(Web page revision data)
______________________________

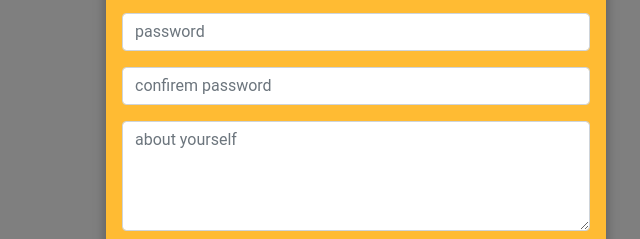
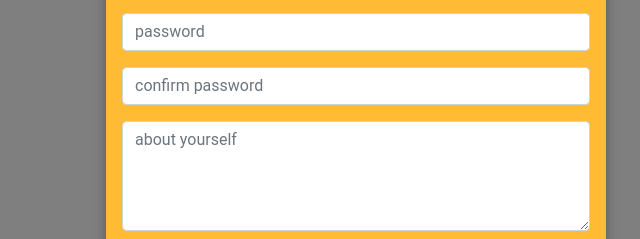
Before and after one commit to sivaraghavaambati/modal, a plain HTML site: page index.html in a window 1280 px wide. Both pictures are taken after a click on the button "REGISTER". Shown: the part 160-399 px from the top of the page, 284-924 px from the left. Drawn offline with Linux system fonts and the light colour scheme.

Commit message:
Update index.html

```diff
--- a/index.html
+++ b/index.html
@@ -32,7 +32,7 @@
                             <input type="password" class="form-control" placeholder="password">
                         </div>
                         <div class="form-group">
-                            <input type="password" class="form-control" placeholder="confirem password">
+                            <input type="password" class="form-control" placeholder="confirm password">
                         </div>
                         <div class="form-group">
                             <textarea rows="4" class="form-control" placeholder="about yourself"></textarea>
```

______________________________

◆ Exercise requirements ◆
Give each record above back word for word, but carry over none of the pictures.

◆ Solution to the problem ◆
Before and after one commit to sivaraghavaambati/modal, a plain HTML site: page index.html in a window 1280 px wide. Both pictures are taken after a click on the button "REGISTER". Shown: the part 160-399 px from the top of the page, 284-924 px from the left. Drawn offline with Linux system fonts and the light colour scheme.

Commit message:
Update index.html

```diff
--- a/index.html
+++ b/index.html
@@ -32,7 +32,7 @@
                             <input type="password" class="form-control" placeholder="password">
                         </div>
                         <div class="form-group">
-                            <input type="password" class="form-control" placeholder="confirem password">
+                            <input type="password" class="form-control" placeholder="confirm password">
                         </div>
                         <div class="form-group">
                             <textarea rows="4" class="form-control" placeholder="about yourself"></textarea>
```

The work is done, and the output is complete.